- _INPUT RECORDS_:
------------------------
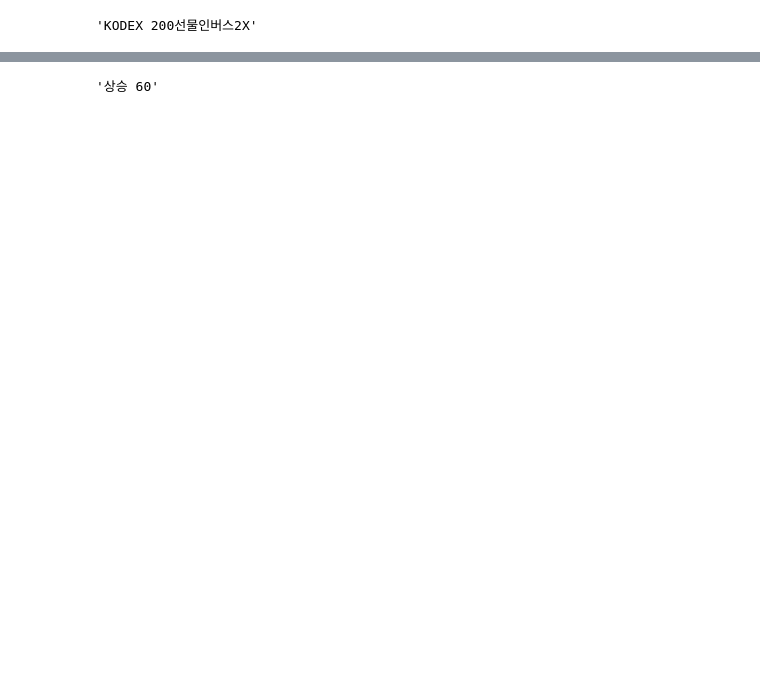
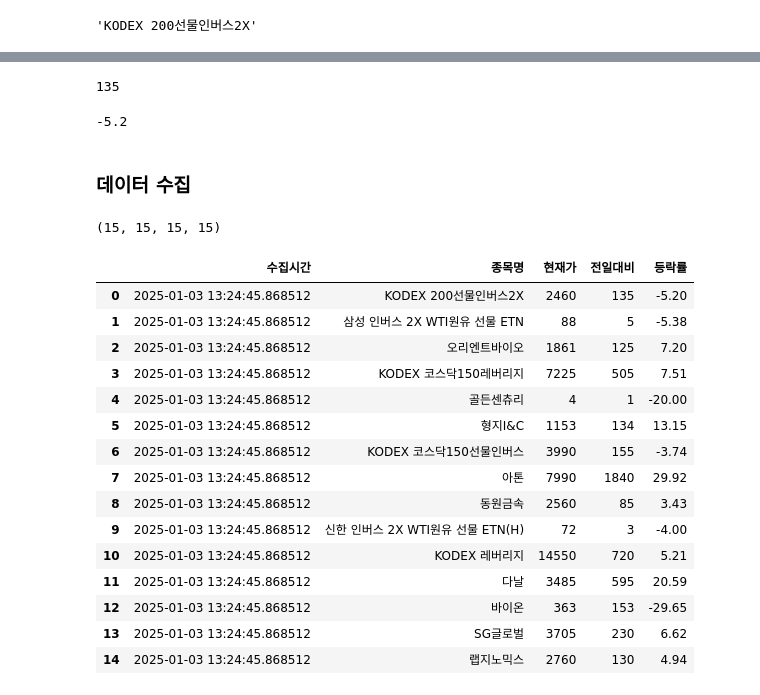
Before and after one commit to kbjung/my_projects, a Jupyter notebook: crawling/naver/naver_stock_home_01.ipynb, the cells around one changed output, grey strips where cells are left out. Saved outputs shown, nothing was run; the diff lists cells and outputs as text; code cells hidden in the pictures; blank space fills up the shorter version.

```diff
--- a/crawling/naver/naver_stock_home_01.ipynb
+++ b/crawling/naver/naver_stock_home_01.ipynb
@@ -155,7 +124,7 @@ current_price
 # %%
 # 전일대비
-
-compare_yesterday = one_stock.select('td')[1].text
+raw_compare_yesterday = one_stock.select('td')[1].text
+compare_yesterday = int(re.sub('[^0-9]', '', raw_compare_yesterday))
 compare_yesterday
 # %% [output]
-'상승 60'
+135
@@ -163,0 +131,66 @@ compare_yesterday
+# %%
+# 등락률
+raw_updown_ratio = one_stock.select('td')[2].text.strip()
+updown_ratio = float(re.sub('[^0-9.-]', '', raw_updown_ratio))
+updown_ratio
+# %% [output]
+-5.2
+# %% [markdown]
+### 데이터 수집
+# %%
+stock_name_list = []
+current_price_list = []
+compare_yesterday_list = []
+updown_ratio_list = []
+for one_stock in stock_lines:
+    # 종목명
+    stock_name = one_stock.select_one('th a').text
+
+    # 현재가
+    current_price = int(one_stock.select_one('td').text.replace(',', ''))
+
+    # 전일대비
+    raw_compare_yesterday = one_stock.select('td')[1].text
+    compare_yesterday = int(re.sub('[^0-9]', '', raw_compare_yesterday))
+
+    # 등락률
+    raw_updown_ratio = one_stock.select('td')[2].text.strip()
+    updown_ratio = float(re.sub('[^0-9.-]', '', raw_updown_ratio))
+
+    # 리스트에 추가
+    stock_name_list.append(stock_name)
+    current_price_list.append(current_price)
+    compare_yesterday_list.append(compare_yesterday)
+    updown_ratio_list.append(updown_ratio)
+# %%
+len(stock_name_list), len(current_price_list), len(compare_yesterday_list), len(updown_ratio_list)
+# %% [output]
+(15, 15, 15, 15)
+# %%
+tab1_df = pd.DataFrame(
+    {
+        '수집시간': current_time,
+        '종목명': stock_name_list,
+        '현재가': current_price_list,
+        '전일대비': compare_yesterday_list,
+        '등락률': updown_ratio_list
+    }
+)
+tab1_df
+# %% [output]
+|  | 수집시간 | 종목명 | 현재가 | 전일대비 | 등락률 |
+| 0 | 2025-01-03 13:24:45.868512 | KODEX 200선물인버스2X | 2460 | 135 | -5.20 |
+| 1 | 2025-01-03 13:24:45.868512 | 삼성 인버스 2X WTI원유 선물 ETN | 88 | 5 | -5.38 |
+| 2 | 2025-01-03 13:24:45.868512 | 오리엔트바이오 | 1861 | 125 | 7.20 |
+| 3 | 2025-01-03 13:24:45.868512 | KODEX 코스닥150레버리지 | 7225 | 505 | 7.51 |
+| 4 | 2025-01-03 13:24:45.868512 | 골든센츄리 | 4 | 1 | -20.00 |
+| 5 | 2025-01-03 13:24:45.868512 | 형지I&C | 1153 | 134 | 13.15 |
+| 6 | 2025-01-03 13:24:45.868512 | KODEX 코스닥150선물인버스 | 3990 | 155 | -3.74 |
+| 7 | 2025-01-03 13:24:45.868512 | 아톤 | 7990 | 1840 | 29.92 |
+| 8 | 2025-01-03 13:24:45.868512 | 동원금속 | 2560 | 85 | 3.43 |
+| 9 | 2025-01-03 13:24:45.868512 | 신한 인버스 2X WTI원유 선물 ETN(H) | 72 | 3 | -4.00 |
+| 10 | 2025-01-03 13:24:45.868512 | KODEX 레버리지 | 14550 | 720 | 5.21 |
+| 11 | 2025-01-03 13:24:45.868512 | 다날 | 3485 | 595 | 20.59 |
+| 12 | 2025-01-03 13:24:45.868512 | 바이온 | 363 | 153 | -29.65 |
+| 13 | 2025-01-03 13:24:45.868512 | SG글로벌 | 3705 | 230 | 6.62 |
+| 14 | 2025-01-03 13:24:45.868512 | 랩지노믹스 | 2760 | 130 | 4.94 |
```
Also changed, not shown: parts of 40 cells of this notebook.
------------------------
- _TASK DETAILS_: In the copy, each entry above must match exactly, and no picture may be carried over.

- _REPLY TO THE TASK_:
Before and after one commit to kbjung/my_projects, a Jupyter notebook: crawling/naver/naver_stock_home_01.ipynb, the cells around one changed output, grey strips where cells are left out. Saved outputs shown, nothing was run; the diff lists cells and outputs as text; code cells hidden in the pictures; blank space fills up the shorter version.

```diff
--- a/crawling/naver/naver_stock_home_01.ipynb
+++ b/crawling/naver/naver_stock_home_01.ipynb
@@ -155,7 +124,7 @@ current_price
 # %%
 # 전일대비
-
-compare_yesterday = one_stock.select('td')[1].text
+raw_compare_yesterday = one_stock.select('td')[1].text
+compare_yesterday = int(re.sub('[^0-9]', '', raw_compare_yesterday))
 compare_yesterday
 # %% [output]
-'상승 60'
+135
@@ -163,0 +131,66 @@ compare_yesterday
+# %%
+# 등락률
+raw_updown_ratio = one_stock.select('td')[2].text.strip()
+updown_ratio = float(re.sub('[^0-9.-]', '', raw_updown_ratio))
+updown_ratio
+# %% [output]
+-5.2
+# %% [markdown]
+### 데이터 수집
+# %%
+stock_name_list = []
+current_price_list = []
+compare_yesterday_list = []
+updown_ratio_list = []
+for one_stock in stock_lines:
+    # 종목명
+    stock_name = one_stock.select_one('th a').text
+
+    # 현재가
+    current_price = int(one_stock.select_one('td').text.replace(',', ''))
+
+    # 전일대비
+    raw_compare_yesterday = one_stock.select('td')[1].text
+    compare_yesterday = int(re.sub('[^0-9]', '', raw_compare_yesterday))
+
+    # 등락률
+    raw_updown_ratio = one_stock.select('td')[2].text.strip()
+    updown_ratio = float(re.sub('[^0-9.-]', '', raw_updown_ratio))
+
+    # 리스트에 추가
+    stock_name_list.append(stock_name)
+    current_price_list.append(current_price)
+    compare_yesterday_list.append(compare_yesterday)
+    updown_ratio_list.append(updown_ratio)
+# %%
+len(stock_name_list), len(current_price_list), len(compare_yesterday_list), len(updown_ratio_list)
+# %% [output]
+(15, 15, 15, 15)
+# %%
+tab1_df = pd.DataFrame(
+    {
+        '수집시간': current_time,
+        '종목명': stock_name_list,
+        '현재가': current_price_list,
+        '전일대비': compare_yesterday_list,
+        '등락률': updown_ratio_list
+    }
+)
+tab1_df
+# %% [output]
+|  | 수집시간 | 종목명 | 현재가 | 전일대비 | 등락률 |
+| 0 | 2025-01-03 13:24:45.868512 | KODEX 200선물인버스2X | 2460 | 135 | -5.20 |
+| 1 | 2025-01-03 13:24:45.868512 | 삼성 인버스 2X WTI원유 선물 ETN | 88 | 5 | -5.38 |
+| 2 | 2025-01-03 13:24:45.868512 | 오리엔트바이오 | 1861 | 125 | 7.20 |
+| 3 | 2025-01-03 13:24:45.868512 | KODEX 코스닥150레버리지 | 7225 | 505 | 7.51 |
+| 4 | 2025-01-03 13:24:45.868512 | 골든센츄리 | 4 | 1 | -20.00 |
+| 5 | 2025-01-03 13:24:45.868512 | 형지I&C | 1153 | 134 | 13.15 |
+| 6 | 2025-01-03 13:24:45.868512 | KODEX 코스닥150선물인버스 | 3990 | 155 | -3.74 |
+| 7 | 2025-01-03 13:24:45.868512 | 아톤 | 7990 | 1840 | 29.92 |
+| 8 | 2025-01-03 13:24:45.868512 | 동원금속 | 2560 | 85 | 3.43 |
+| 9 | 2025-01-03 13:24:45.868512 | 신한 인버스 2X WTI원유 선물 ETN(H) | 72 | 3 | -4.00 |
+| 10 | 2025-01-03 13:24:45.868512 | KODEX 레버리지 | 14550 | 720 | 5.21 |
+| 11 | 2025-01-03 13:24:45.868512 | 다날 | 3485 | 595 | 20.59 |
+| 12 | 2025-01-03 13:24:45.868512 | 바이온 | 363 | 153 | -29.65 |
+| 13 | 2025-01-03 13:24:45.868512 | SG글로벌 | 3705 | 230 | 6.62 |
+| 14 | 2025-01-03 13:24:45.868512 | 랩지노믹스 | 2760 | 130 | 4.94 |
```
Also changed, not shown: parts of 40 cells of this notebook.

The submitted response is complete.